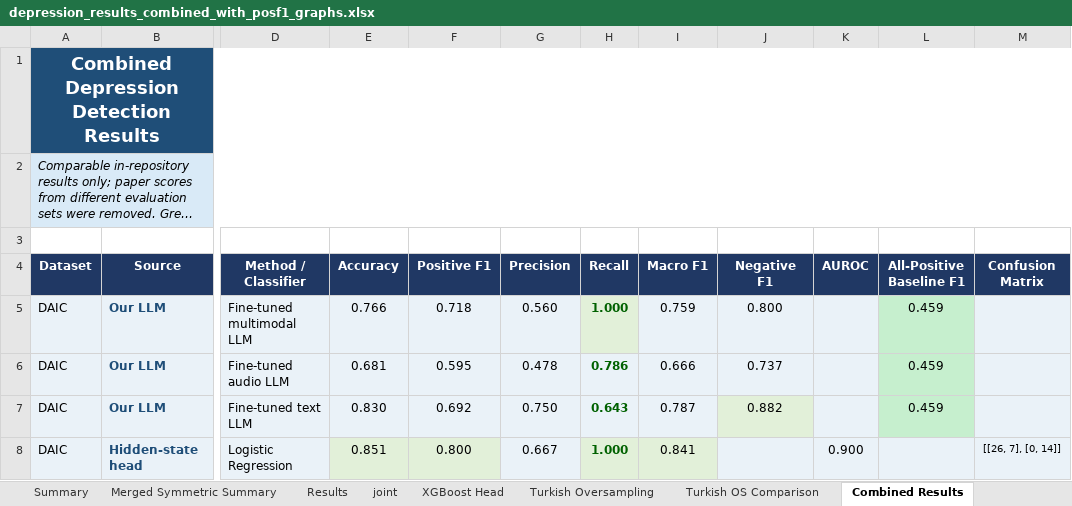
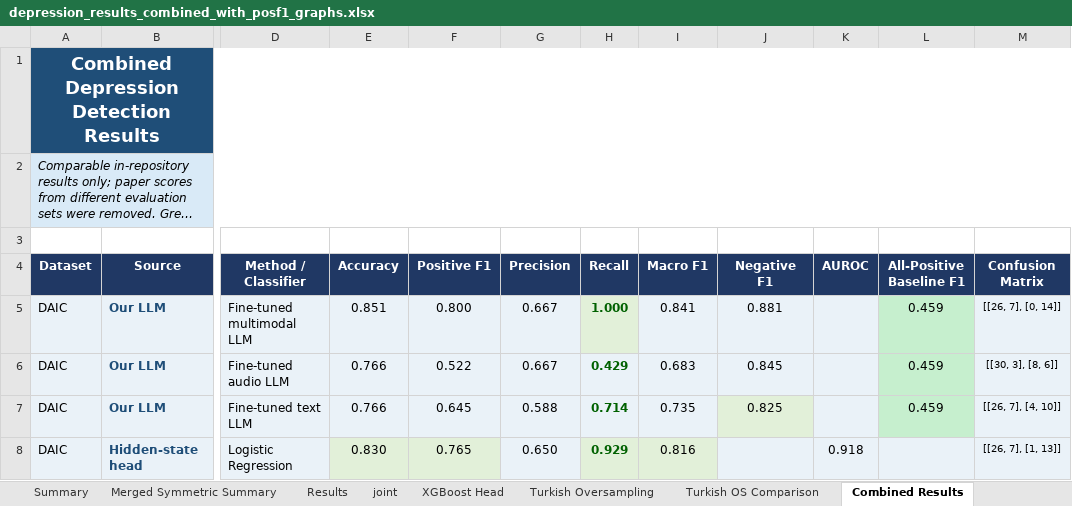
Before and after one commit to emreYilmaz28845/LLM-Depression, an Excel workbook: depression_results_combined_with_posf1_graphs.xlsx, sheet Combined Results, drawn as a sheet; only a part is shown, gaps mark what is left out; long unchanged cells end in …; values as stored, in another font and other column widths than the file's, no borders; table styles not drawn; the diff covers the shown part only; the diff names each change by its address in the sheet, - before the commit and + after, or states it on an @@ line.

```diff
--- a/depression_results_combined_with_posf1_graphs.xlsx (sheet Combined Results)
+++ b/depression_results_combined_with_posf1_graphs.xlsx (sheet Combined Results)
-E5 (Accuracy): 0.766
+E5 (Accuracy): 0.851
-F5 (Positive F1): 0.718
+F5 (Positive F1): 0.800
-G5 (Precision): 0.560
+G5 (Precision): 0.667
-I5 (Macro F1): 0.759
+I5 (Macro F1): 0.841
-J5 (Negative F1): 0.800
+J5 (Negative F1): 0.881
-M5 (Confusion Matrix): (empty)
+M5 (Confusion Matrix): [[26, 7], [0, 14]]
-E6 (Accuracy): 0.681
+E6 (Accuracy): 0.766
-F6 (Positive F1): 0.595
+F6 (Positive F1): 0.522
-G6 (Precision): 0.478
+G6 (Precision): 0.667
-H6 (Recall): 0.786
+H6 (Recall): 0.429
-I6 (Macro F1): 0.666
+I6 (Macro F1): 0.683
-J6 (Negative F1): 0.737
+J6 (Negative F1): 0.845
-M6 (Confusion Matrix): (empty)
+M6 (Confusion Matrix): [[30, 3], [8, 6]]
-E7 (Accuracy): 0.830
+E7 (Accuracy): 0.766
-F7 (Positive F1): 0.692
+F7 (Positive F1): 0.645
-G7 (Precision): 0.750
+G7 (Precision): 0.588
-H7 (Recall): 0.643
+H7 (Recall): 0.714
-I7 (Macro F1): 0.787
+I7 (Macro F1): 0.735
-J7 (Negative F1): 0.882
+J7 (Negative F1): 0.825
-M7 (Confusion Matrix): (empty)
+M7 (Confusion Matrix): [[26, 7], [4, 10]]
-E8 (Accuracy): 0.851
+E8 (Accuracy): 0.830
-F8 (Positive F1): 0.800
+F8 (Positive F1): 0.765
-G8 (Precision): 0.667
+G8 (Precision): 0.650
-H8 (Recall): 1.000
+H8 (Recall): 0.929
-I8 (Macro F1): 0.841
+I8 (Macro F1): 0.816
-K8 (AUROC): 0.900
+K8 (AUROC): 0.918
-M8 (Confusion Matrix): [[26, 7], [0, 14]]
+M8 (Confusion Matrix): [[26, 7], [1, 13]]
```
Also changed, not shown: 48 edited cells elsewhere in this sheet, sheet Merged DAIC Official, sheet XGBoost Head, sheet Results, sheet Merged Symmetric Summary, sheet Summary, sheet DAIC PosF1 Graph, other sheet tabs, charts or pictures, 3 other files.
* * *
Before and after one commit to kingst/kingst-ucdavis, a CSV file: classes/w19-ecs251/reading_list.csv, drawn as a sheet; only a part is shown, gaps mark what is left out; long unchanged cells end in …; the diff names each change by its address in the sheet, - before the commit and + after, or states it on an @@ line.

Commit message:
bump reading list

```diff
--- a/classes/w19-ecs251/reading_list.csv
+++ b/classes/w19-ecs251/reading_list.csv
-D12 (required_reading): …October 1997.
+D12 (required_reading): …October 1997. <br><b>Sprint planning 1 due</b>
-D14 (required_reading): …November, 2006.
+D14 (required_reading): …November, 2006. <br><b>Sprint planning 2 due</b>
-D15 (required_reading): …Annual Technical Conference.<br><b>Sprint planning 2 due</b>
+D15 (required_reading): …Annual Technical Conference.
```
...
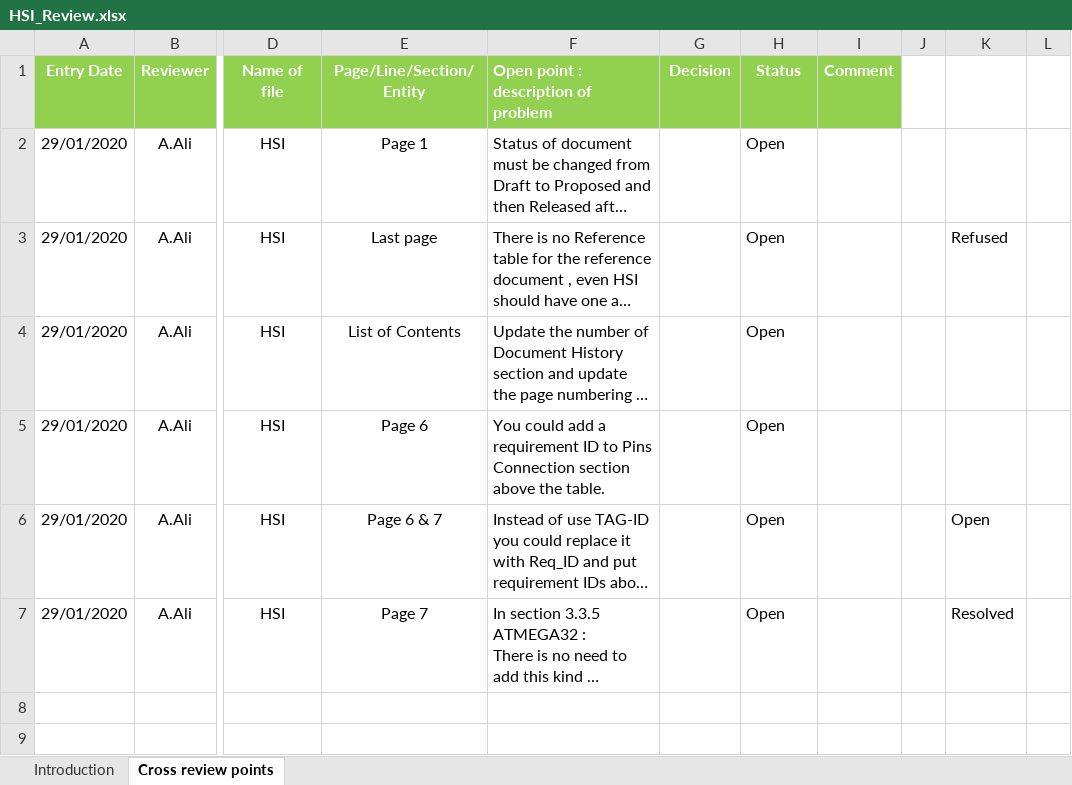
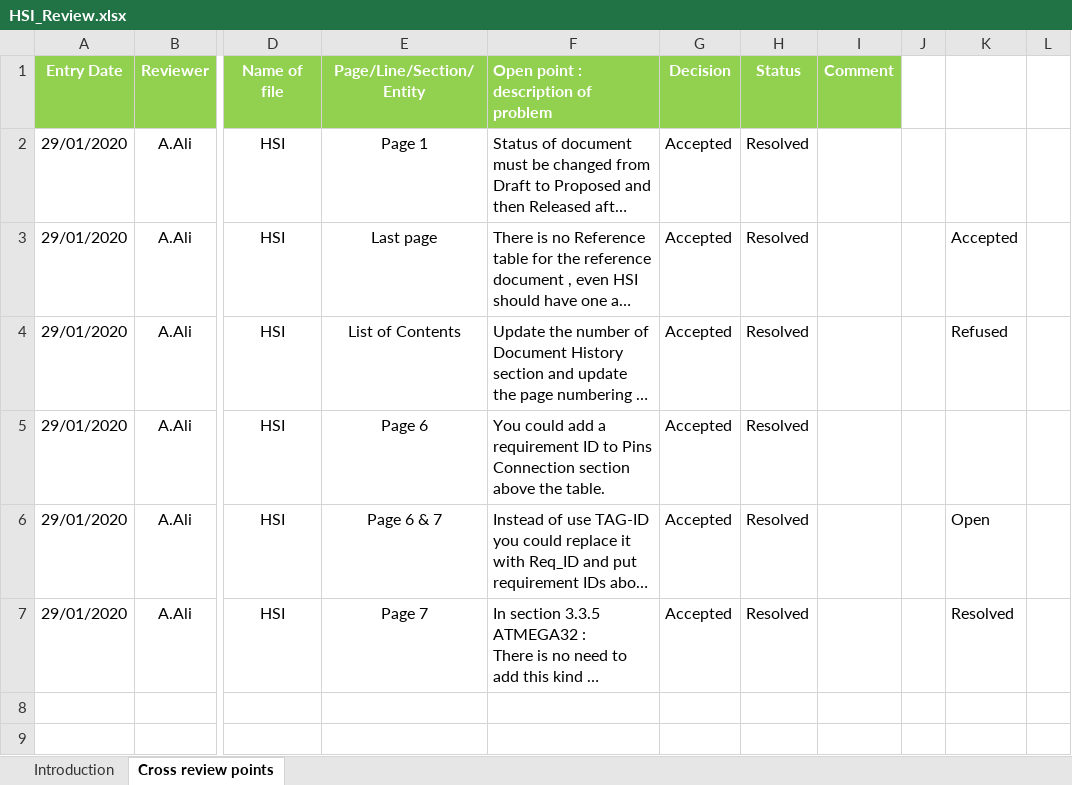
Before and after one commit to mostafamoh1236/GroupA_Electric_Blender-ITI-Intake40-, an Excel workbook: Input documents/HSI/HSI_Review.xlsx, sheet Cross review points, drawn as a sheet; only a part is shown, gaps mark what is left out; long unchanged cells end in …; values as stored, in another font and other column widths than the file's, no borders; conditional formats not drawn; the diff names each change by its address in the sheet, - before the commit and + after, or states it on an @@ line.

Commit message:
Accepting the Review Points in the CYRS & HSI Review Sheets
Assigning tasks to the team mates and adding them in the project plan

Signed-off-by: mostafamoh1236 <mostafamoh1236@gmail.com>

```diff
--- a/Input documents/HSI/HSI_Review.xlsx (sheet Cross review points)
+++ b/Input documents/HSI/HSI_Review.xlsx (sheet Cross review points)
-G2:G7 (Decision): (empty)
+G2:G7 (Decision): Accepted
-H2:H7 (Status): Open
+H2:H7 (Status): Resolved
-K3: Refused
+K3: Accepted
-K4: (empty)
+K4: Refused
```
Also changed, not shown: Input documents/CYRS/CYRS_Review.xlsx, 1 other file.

■ **Exercise instructions**
Your answer should be the lines of the records that include the word "CYRS".

■ **Exercise result**
Accepting the Review Points in the CYRS & HSI Review Sheets
Also changed, not shown: Input documents/CYRS/CYRS_Review.xlsx, 1 other file.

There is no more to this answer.